- WHAT YOU HAVE TO DO
Here is a block of records. Copy every one of them exactly.

(Dataset items)
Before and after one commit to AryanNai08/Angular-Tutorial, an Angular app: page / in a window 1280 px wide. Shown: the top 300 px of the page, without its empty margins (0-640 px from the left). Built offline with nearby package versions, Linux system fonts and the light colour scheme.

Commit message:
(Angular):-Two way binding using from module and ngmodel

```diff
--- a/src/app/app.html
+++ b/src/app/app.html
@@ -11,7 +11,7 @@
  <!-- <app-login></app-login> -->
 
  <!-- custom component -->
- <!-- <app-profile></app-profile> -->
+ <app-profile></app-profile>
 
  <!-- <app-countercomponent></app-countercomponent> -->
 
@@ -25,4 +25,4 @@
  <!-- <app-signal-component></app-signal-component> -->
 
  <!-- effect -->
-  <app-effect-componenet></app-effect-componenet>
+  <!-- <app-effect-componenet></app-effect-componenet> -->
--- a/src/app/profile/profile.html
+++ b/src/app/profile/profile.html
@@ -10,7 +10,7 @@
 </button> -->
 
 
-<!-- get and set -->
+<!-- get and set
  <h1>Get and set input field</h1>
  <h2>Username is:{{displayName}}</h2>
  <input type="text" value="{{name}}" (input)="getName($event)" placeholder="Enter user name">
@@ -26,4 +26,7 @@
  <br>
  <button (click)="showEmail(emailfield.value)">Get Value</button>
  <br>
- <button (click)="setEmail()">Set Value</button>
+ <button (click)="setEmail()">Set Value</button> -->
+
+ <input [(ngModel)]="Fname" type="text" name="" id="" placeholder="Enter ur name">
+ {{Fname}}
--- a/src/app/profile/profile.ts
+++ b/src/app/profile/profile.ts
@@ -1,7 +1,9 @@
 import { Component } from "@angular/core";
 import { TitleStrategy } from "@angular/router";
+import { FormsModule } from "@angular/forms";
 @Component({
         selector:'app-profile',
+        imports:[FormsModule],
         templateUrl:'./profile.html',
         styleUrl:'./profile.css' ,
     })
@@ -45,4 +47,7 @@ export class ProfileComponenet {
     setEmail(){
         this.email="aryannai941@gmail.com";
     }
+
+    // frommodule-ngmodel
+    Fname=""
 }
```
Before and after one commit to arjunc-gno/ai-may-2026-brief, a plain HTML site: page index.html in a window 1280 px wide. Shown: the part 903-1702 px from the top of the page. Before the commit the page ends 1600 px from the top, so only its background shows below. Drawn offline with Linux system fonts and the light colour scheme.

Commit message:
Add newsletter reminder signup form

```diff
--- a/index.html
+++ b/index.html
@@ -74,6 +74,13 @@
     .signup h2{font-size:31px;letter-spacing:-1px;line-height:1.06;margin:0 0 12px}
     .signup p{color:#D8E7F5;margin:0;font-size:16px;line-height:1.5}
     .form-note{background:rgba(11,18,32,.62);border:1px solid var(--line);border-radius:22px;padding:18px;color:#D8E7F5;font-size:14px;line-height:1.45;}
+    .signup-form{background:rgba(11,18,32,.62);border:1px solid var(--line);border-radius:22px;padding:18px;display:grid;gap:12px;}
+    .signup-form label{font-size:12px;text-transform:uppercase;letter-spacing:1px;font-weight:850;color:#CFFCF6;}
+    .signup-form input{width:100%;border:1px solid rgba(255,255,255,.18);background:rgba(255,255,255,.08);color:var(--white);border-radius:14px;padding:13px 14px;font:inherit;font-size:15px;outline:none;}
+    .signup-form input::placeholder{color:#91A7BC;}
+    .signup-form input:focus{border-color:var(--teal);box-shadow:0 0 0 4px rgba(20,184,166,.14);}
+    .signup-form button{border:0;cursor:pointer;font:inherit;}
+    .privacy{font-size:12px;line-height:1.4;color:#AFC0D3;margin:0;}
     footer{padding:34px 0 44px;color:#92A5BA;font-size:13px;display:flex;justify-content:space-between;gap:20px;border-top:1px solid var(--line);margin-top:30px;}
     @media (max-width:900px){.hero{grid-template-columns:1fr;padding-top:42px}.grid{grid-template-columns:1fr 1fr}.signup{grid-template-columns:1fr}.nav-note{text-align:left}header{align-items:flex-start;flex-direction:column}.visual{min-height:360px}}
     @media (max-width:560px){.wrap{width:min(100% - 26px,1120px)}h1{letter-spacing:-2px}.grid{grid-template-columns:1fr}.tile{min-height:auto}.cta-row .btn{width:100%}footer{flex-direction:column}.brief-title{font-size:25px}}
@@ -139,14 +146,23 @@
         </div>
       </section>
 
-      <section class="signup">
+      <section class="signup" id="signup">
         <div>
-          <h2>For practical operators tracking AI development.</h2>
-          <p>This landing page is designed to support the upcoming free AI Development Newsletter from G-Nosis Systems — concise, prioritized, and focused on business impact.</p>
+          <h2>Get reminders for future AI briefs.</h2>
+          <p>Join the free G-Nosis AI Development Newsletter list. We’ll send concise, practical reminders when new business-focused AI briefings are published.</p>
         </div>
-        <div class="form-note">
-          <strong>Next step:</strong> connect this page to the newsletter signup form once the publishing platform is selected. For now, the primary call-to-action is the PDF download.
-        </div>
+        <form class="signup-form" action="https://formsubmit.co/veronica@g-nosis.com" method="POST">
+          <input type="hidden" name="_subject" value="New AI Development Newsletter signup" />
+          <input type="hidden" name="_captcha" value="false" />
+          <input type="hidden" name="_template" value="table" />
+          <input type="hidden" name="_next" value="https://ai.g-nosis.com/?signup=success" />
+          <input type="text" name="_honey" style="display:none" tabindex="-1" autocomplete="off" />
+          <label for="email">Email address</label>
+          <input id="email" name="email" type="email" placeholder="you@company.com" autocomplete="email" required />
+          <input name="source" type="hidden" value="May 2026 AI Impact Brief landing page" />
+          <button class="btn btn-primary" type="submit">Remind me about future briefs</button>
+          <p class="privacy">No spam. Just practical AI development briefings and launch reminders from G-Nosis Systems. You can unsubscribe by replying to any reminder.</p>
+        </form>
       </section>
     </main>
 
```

- FINISHED TASK
Before and after one commit to AryanNai08/Angular-Tutorial, an Angular app: page / in a window 1280 px wide. Shown: the top 300 px of the page, without its empty margins (0-640 px from the left). Built offline with nearby package versions, Linux system fonts and the light colour scheme.

Commit message:
(Angular):-Two way binding using from module and ngmodel

```diff
--- a/src/app/app.html
+++ b/src/app/app.html
@@ -11,7 +11,7 @@
  <!-- <app-login></app-login> -->
 
  <!-- custom component -->
- <!-- <app-profile></app-profile> -->
+ <app-profile></app-profile>
 
  <!-- <app-countercomponent></app-countercomponent> -->
 
@@ -25,4 +25,4 @@
  <!-- <app-signal-component></app-signal-component> -->
 
  <!-- effect -->
-  <app-effect-componenet></app-effect-componenet>
+  <!-- <app-effect-componenet></app-effect-componenet> -->
--- a/src/app/profile/profile.html
+++ b/src/app/profile/profile.html
@@ -10,7 +10,7 @@
 </button> -->
 
 
-<!-- get and set -->
+<!-- get and set
  <h1>Get and set input field</h1>
  <h2>Username is:{{displayName}}</h2>
  <input type="text" value="{{name}}" (input)="getName($event)" placeholder="Enter user name">
@@ -26,4 +26,7 @@
  <br>
  <button (click)="showEmail(emailfield.value)">Get Value</button>
  <br>
- <button (click)="setEmail()">Set Value</button>
+ <button (click)="setEmail()">Set Value</button> -->
+
+ <input [(ngModel)]="Fname" type="text" name="" id="" placeholder="Enter ur name">
+ {{Fname}}
--- a/src/app/profile/profile.ts
+++ b/src/app/profile/profile.ts
@@ -1,7 +1,9 @@
 import { Component } from "@angular/core";
 import { TitleStrategy } from "@angular/router";
+import { FormsModule } from "@angular/forms";
 @Component({
         selector:'app-profile',
+        imports:[FormsModule],
         templateUrl:'./profile.html',
         styleUrl:'./profile.css' ,
     })
@@ -45,4 +47,7 @@ export class ProfileComponenet {
     setEmail(){
         this.email="aryannai941@gmail.com";
     }
+
+    // frommodule-ngmodel
+    Fname=""
 }
```
Before and after one commit to arjunc-gno/ai-may-2026-brief, a plain HTML site: page index.html in a window 1280 px wide. Shown: the part 903-1702 px from the top of the page. Before the commit the page ends 1600 px from the top, so only its background shows below. Drawn offline with Linux system fonts and the light colour scheme.

Commit message:
Add newsletter reminder signup form

```diff
--- a/index.html
+++ b/index.html
@@ -74,6 +74,13 @@
     .signup h2{font-size:31px;letter-spacing:-1px;line-height:1.06;margin:0 0 12px}
     .signup p{color:#D8E7F5;margin:0;font-size:16px;line-height:1.5}
     .form-note{background:rgba(11,18,32,.62);border:1px solid var(--line);border-radius:22px;padding:18px;color:#D8E7F5;font-size:14px;line-height:1.45;}
+    .signup-form{background:rgba(11,18,32,.62);border:1px solid var(--line);border-radius:22px;padding:18px;display:grid;gap:12px;}
+    .signup-form label{font-size:12px;text-transform:uppercase;letter-spacing:1px;font-weight:850;color:#CFFCF6;}
+    .signup-form input{width:100%;border:1px solid rgba(255,255,255,.18);background:rgba(255,255,255,.08);color:var(--white);border-radius:14px;padding:13px 14px;font:inherit;font-size:15px;outline:none;}
+    .signup-form input::placeholder{color:#91A7BC;}
+    .signup-form input:focus{border-color:var(--teal);box-shadow:0 0 0 4px rgba(20,184,166,.14);}
+    .signup-form button{border:0;cursor:pointer;font:inherit;}
+    .privacy{font-size:12px;line-height:1.4;color:#AFC0D3;margin:0;}
     footer{padding:34px 0 44px;color:#92A5BA;font-size:13px;display:flex;justify-content:space-between;gap:20px;border-top:1px solid var(--line);margin-top:30px;}
     @media (max-width:900px){.hero{grid-template-columns:1fr;padding-top:42px}.grid{grid-template-columns:1fr 1fr}.signup{grid-template-columns:1fr}.nav-note{text-align:left}header{align-items:flex-start;flex-direction:column}.visual{min-height:360px}}
     @media (max-width:560px){.wrap{width:min(100% - 26px,1120px)}h1{letter-spacing:-2px}.grid{grid-template-columns:1fr}.tile{min-height:auto}.cta-row .btn{width:100%}footer{flex-direction:column}.brief-title{font-size:25px}}
@@ -139,14 +146,23 @@
         </div>
       </section>
 
-      <section class="signup">
+      <section class="signup" id="signup">
         <div>
-          <h2>For practical operators tracking AI development.</h2>
-          <p>This landing page is designed to support the upcoming free AI Development Newsletter from G-Nosis Systems — concise, prioritized, and focused on business impact.</p>
+          <h2>Get reminders for future AI briefs.</h2>
+          <p>Join the free G-Nosis AI Development Newsletter list. We’ll send concise, practical reminders when new business-focused AI briefings are published.</p>
         </div>
-        <div class="form-note">
-          <strong>Next step:</strong> connect this page to the newsletter signup form once the publishing platform is selected. For now, the primary call-to-action is the PDF download.
-        </div>
+        <form class="signup-form" action="https://formsubmit.co/veronica@g-nosis.com" method="POST">
+          <input type="hidden" name="_subject" value="New AI Development Newsletter signup" />
+          <input type="hidden" name="_captcha" value="false" />
+          <input type="hidden" name="_template" value="table" />
+          <input type="hidden" name="_next" value="https://ai.g-nosis.com/?signup=success" />
+          <input type="text" name="_honey" style="display:none" tabindex="-1" autocomplete="off" />
+          <label for="email">Email address</label>
+          <input id="email" name="email" type="email" placeholder="you@company.com" autocomplete="email" required />
+          <input name="source" type="hidden" value="May 2026 AI Impact Brief landing page" />
+          <button class="btn btn-primary" type="submit">Remind me about future briefs</button>
+          <p class="privacy">No spam. Just practical AI development briefings and launch reminders from G-Nosis Systems. You can unsubscribe by replying to any reminder.</p>
+        </form>
       </section>
     </main>
 
```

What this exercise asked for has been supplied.